*** Opening The input ***
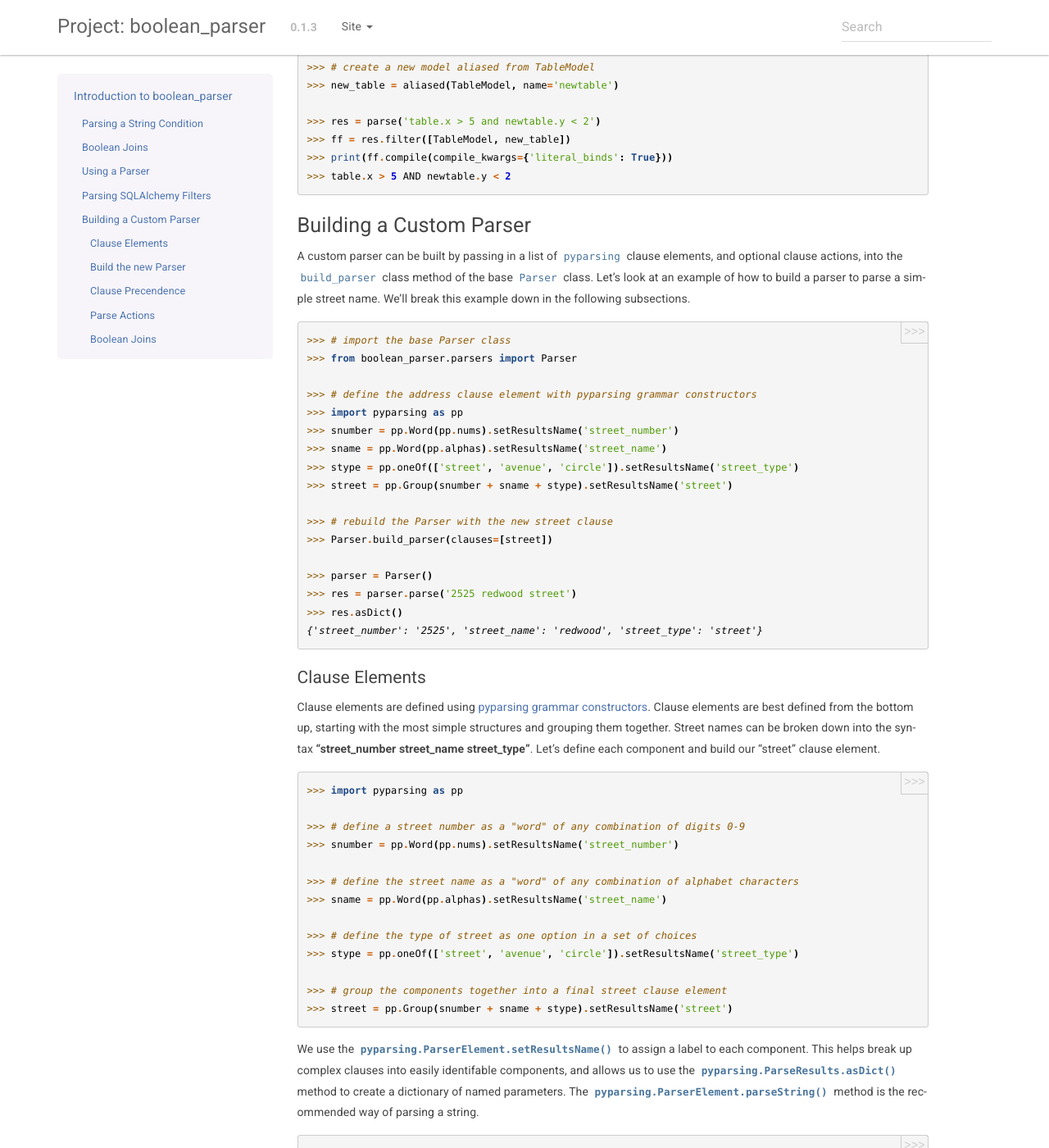
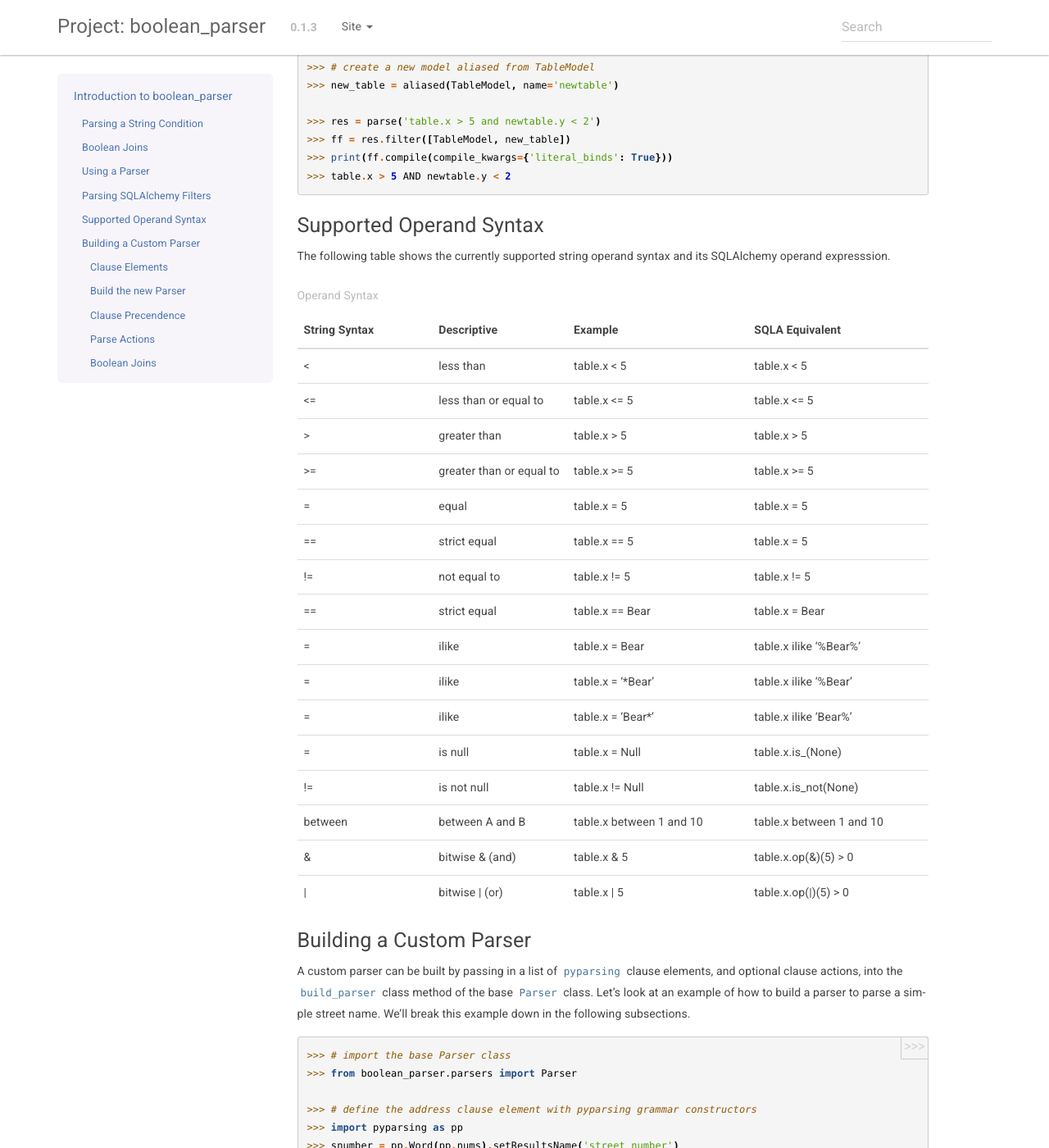
Before and after one commit to havok2063/boolean_parser, a Sphinx documentation site: the page built from docs/sphinx/intro.rst, in a window 1280 px wide and 1400 px high, scrolled down 4363 px. Shown: the whole window at 82% size. Built offline with Sphinx 7.4.7, drawn with Linux system fonts in a browser that asks for light colours.

Commit message:
adding a syntax table and updating changelog

```diff
--- a/docs/sphinx/intro.rst
+++ b/docs/sphinx/intro.rst
@@ -217,6 +217,85 @@
     >>> print(ff.compile(compile_kwargs={'literal_binds': True}))
     >>> table.x > 5 AND newtable.y < 2
 
+Supported Operand Syntax
+------------------------
+
+The following table shows the currently supported string operand syntax and its SQLAlchemy operand
+expresssion.
+
+.. list-table:: Operand Syntax
+   :widths: 15 15 20 20
+   :header-rows: 1
+
+   * - String Syntax
+     - Descriptive
+     - Example
+     - SQLA Equivalent
+   * - <
+     - less than
+     - table.x < 5
+     - table.x < 5
+   * - <=
+     - less than or equal to
+     - table.x <= 5
+     - table.x <= 5
+   * - >
+     - greater than
+     - table.x > 5
+     - table.x > 5
+   * - >=
+     - greater than or equal to
+     - table.x >= 5
+     - table.x >= 5
+   * - =
+     - equal
+     - table.x = 5
+     - table.x = 5
+   * - ==
+     - strict equal
+     - table.x == 5
+     - table.x = 5
+   * - !=
+     - not equal to
+     - table.x != 5
+     - table.x != 5
+   * - ==
+     - strict equal
+     - table.x == Bear
+     - table.x = Bear
+   * - =
+     - ilike
+     - table.x = Bear
+     - table.x ilike '%Bear%'
+   * - =
+     - ilike
+     - table.x = '\*Bear'
+     - table.x ilike '%Bear'
+   * - =
+     - ilike
+     - table.x = 'Bear*'
+     - table.x ilike 'Bear%'
+   * - =
+     - is null
+     - table.x = Null
+     - table.x.is_(None)
+   * - !=
+     - is not null
+     - table.x != Null
+     - table.x.is_not(None)
+   * - between
+     - between A and B
+     - table.x between 1 and 10
+     - table.x between 1 and 10
+   * - &
+     - bitwise & (and)
+     - table.x & 5
+     - table.x.op(&)(5) > 0
+   * - \|
+     - bitwise | (or)
+     - table.x | 5
+     - table.x.op(|)(5) > 0
+
 
 Building a Custom Parser
 ------------------------
```
Also changed, not shown: 1 other file.
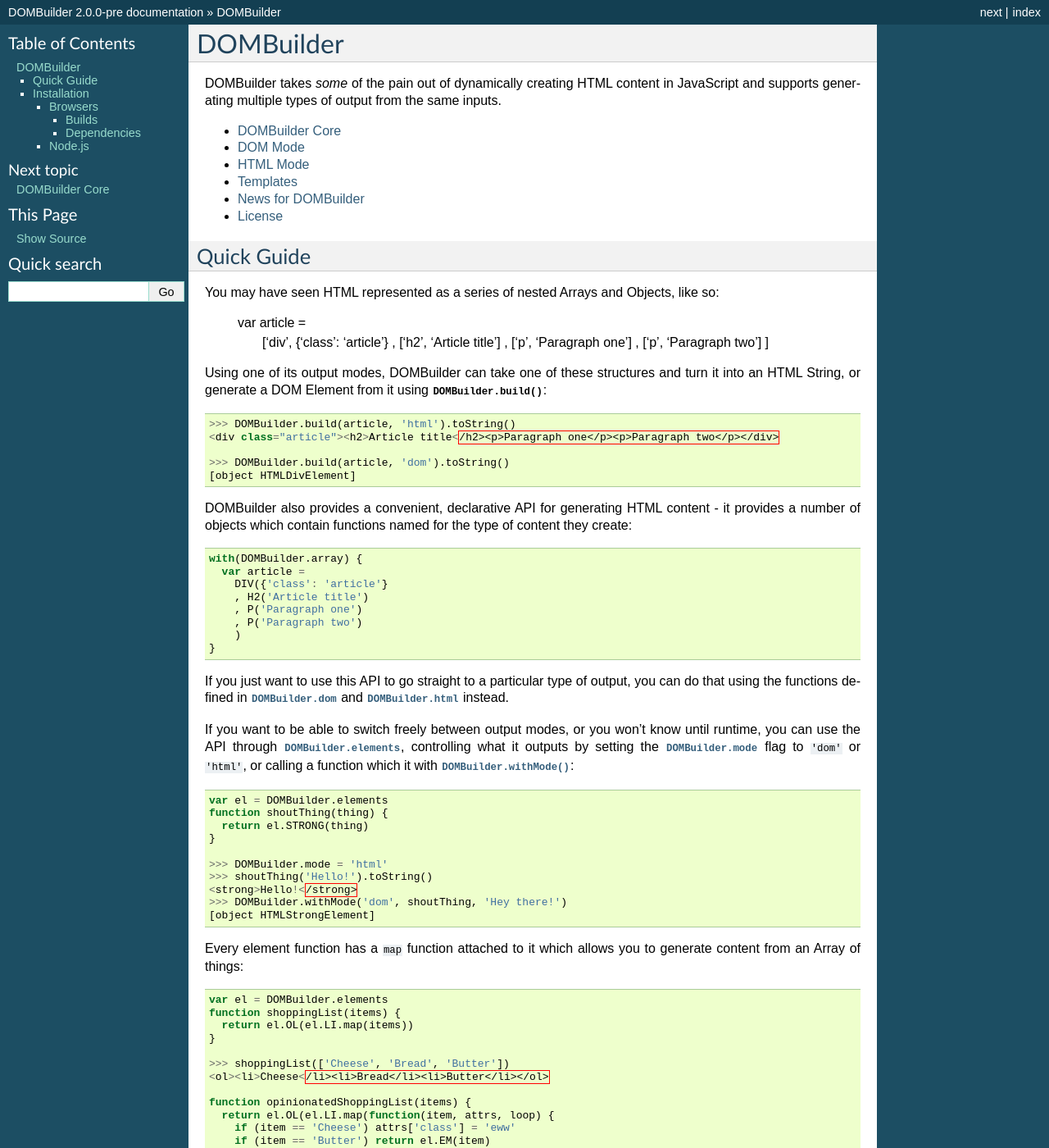
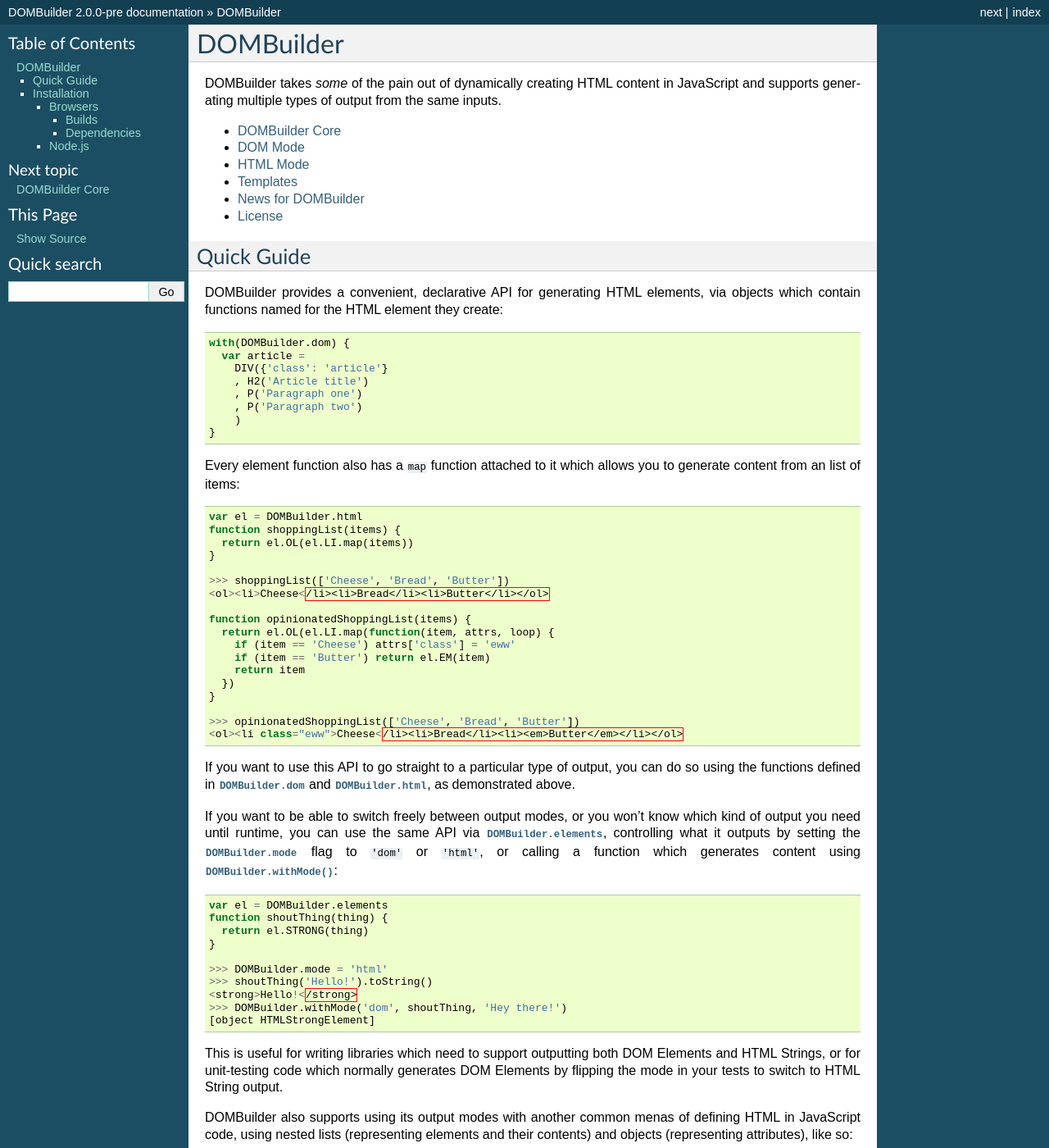
Before and after one commit to insin/DOMBuilder, a Sphinx documentation site: the page built from docs/index.rst, in a window 1280 px wide and 1400 px high. Shown: the whole window at 82% size. Built offline with Sphinx 7.4.7, drawn with Linux system fonts in a browser that asks for light colours; some of the changed text lies outside the part shown.

Commit message:
Updated the Quick Guide docs

```diff
--- a/docs/htmlmode.rst
+++ b/docs/htmlmode.rst
@@ -207,6 +209,8 @@ DOMBuilder also provides a bit of sugar for performing these two steps in
 a single call, :js:func:`MockElement.insertWithEvents()`::
 
     article.insertWithEvents(document.getElementById("articles"));
+
+.. _html-escaping:
 
 HTML Escaping
 =============
--- a/docs/index.rst
+++ b/docs/index.rst
@@ -19,31 +19,10 @@ from the same inputs.
 Quick Guide
 ===========
 
-You may have seen HTML represented as a series of nested Arrays and Objects,
-like so:
+DOMBuilder provides a convenient, declarative API for generating HTML elements,
+via objects which contain functions named for the HTML element they create::
 
-   var article =
-     ['div', {'class': 'article'}
-     , ['h2', 'Article title']
-     , ['p', 'Paragraph one']
-     , ['p', 'Paragraph two']
-     ]
-
-Using one of its output modes, DOMBuilder can take one of these structures and
-turn it into an HTML String, or generate a DOM Element from it using
-:js:func:`DOMBuilder.build`::
-
-   >>> DOMBuilder.build(article, 'html').toString()
-   <div class="article"><h2>Article title</h2><p>Paragraph one</p><p>Paragraph two</p></div>
-
-   >>> DOMBuilder.build(article, 'dom').toString()
-   [object HTMLDivElement]
-
-DOMBuilder also provides a convenient, declarative API for generating HTML
-content - it provides a number of objects which contain functions named for the
-type of content they create::
-
-   with(DOMBuilder.array) {
+   with(DOMBuilder.dom) {
      var article =
        DIV({'class': 'article'}
        , H2('Article title')
@@ -52,31 +31,10 @@ type of content they create::
        )
    }
 
-If you just want to use this API to go straight to a particular type of output,
-you can do that using the functions defined in :js:attr:`DOMBuilder.dom` and
-:js:attr:`DOMBuilder.html` instead.
+Every element function also has a ``map`` function attached to it which allows
+you to generate content from an list of items::
 
-If you want to be able to switch freely between output modes, or you won't know
-until runtime, you can use the API through :js:attr:`DOMBuilder.elements`,
-controlling what it outputs by setting the :js:attr:`DOMBuilder.mode` flag to
-``'dom'`` or ``'html'``, or calling a function which it with
-:js:func:`DOMBuilder.withMode`::
-
-   var el = DOMBuilder.elements
-   function shoutThing(thing) {
-     return el.STRONG(thing)
-   }
-
-   >>> DOMBuilder.mode = 'html'
-   >>> shoutThing('Hello!').toString()
-   <strong>Hello!</strong>
-   >>> DOMBuilder.withMode('dom', shoutThing, 'Hey there!')
-   [object HTMLStrongElement]
-
-Every element function has a ``map`` function attached to it which allows you
-to generate content from an Array of things::
-
-   var el = DOMBuilder.elements
+   var el = DOMBuilder.html
    function shoppingList(items) {
      return el.OL(el.LI.map(items))
    }
@@ -94,6 +52,63 @@ to generate content from an Array of things::
 
    >>> opinionatedShoppingList(['Cheese', 'Bread', 'Butter'])
    <ol><li class="eww">Cheese</li><li>Bread</li><li><em>Butter</em></li></ol>
+
+If you want to use this API to go straight to a particular type of output, you
+can do so using the functions defined in :js:attr:`DOMBuilder.dom` and
+:js:attr:`DOMBuilder.html`, as demonstrated above.
+
+If you want to be able to switch freely between output modes, or you won't know
+which kind of output you need until runtime, you can use the same API via
+:js:attr:`DOMBuilder.elements`, controlling what it outputs by setting the
+:js:attr:`DOMBuilder.mode` flag to ``'dom'`` or ``'html'``, or calling a
+function which generates content using :js:func:`DOMBuilder.withMode`::
+
+   var el = DOMBuilder.elements
+   function shoutThing(thing) {
+     return el.STRONG(thing)
+   }
+
+   >>> DOMBuilder.mode = 'html'
+   >>> shoutThing('Hello!').toString()
+   <strong>Hello!</strong>
+   >>> DOMBuilder.withMode('dom', shoutThing, 'Hey there!')
+   [object HTMLStrongElement]
+
+This is useful for writing libraries which need to support outputting both DOM
+Elements and HTML Strings, or for unit-testing code which normally generates DOM
+Elements by flipping the mode in your tests to switch to HTML String output.
+
+DOMBuilder also supports using its output modes with another common menas of
+defining HTML in JavaScript code, using nested lists (representing elements and
+their contents) and objects (representing attributes), like so::
+
+   var article =
+     ['div', {'class': 'article'}
+     , ['h2', 'Article title']
+     , ['p', 'Paragraph one']
+     , ['p', 'Paragraph two']
+     ]
+
+You can generate output from one of these structures using
+:js:func:`DOMBuilder.build`, specifying the output mode::
+
+   >>> DOMBuilder.build(article, 'html').toString()
+   <div class="article"><h2>Article title</h2><p>Paragraph one</p><p>Paragraph two</p></div>
+
+   >>> DOMBuilder.build(article, 'dom').toString()
+   [object HTMLDivElement]
+
+You can also generate these kinds of structures using the same element functions
+defined in :js:attr:`DOMBuilder.array`.
+
+This is just a quick guide to what DOMBuilder can do - dive into the rest of the
+documentation to find out about the rest of its features, such as:
+
+* Registering :ref:`event-handlers`.
+* Making it more convenient to work with :ref:`event-handlers-innerhtml`.
+* Populating :ref:`document-fragments` with content in a single call.
+* Being able to use fragments in HTML mode via :ref:`mock-dom-objects`.
+* :ref:`html-escaping` in HTML mode.
 
 Installation
 ============
```
Also changed, not shown: other parts of docs/htmlmode.rst (+2 -0 lines).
*** Closing The input ***
Task statement: Every line above that holds the word "which" is to be found and copied.

Response:
+via objects which contain functions named for the HTML element they create::
-content - it provides a number of objects which contain functions named for the
+Every element function also has a ``map`` function attached to it which allows
-``'dom'`` or ``'html'``, or calling a function which it with
-Every element function has a ``map`` function attached to it which allows you
+which kind of output you need until runtime, you can use the same API via
+function which generates content using :js:func:`DOMBuilder.withMode`::
+This is useful for writing libraries which need to support outputting both DOM
+Elements and HTML Strings, or for unit-testing code which normally generates DOM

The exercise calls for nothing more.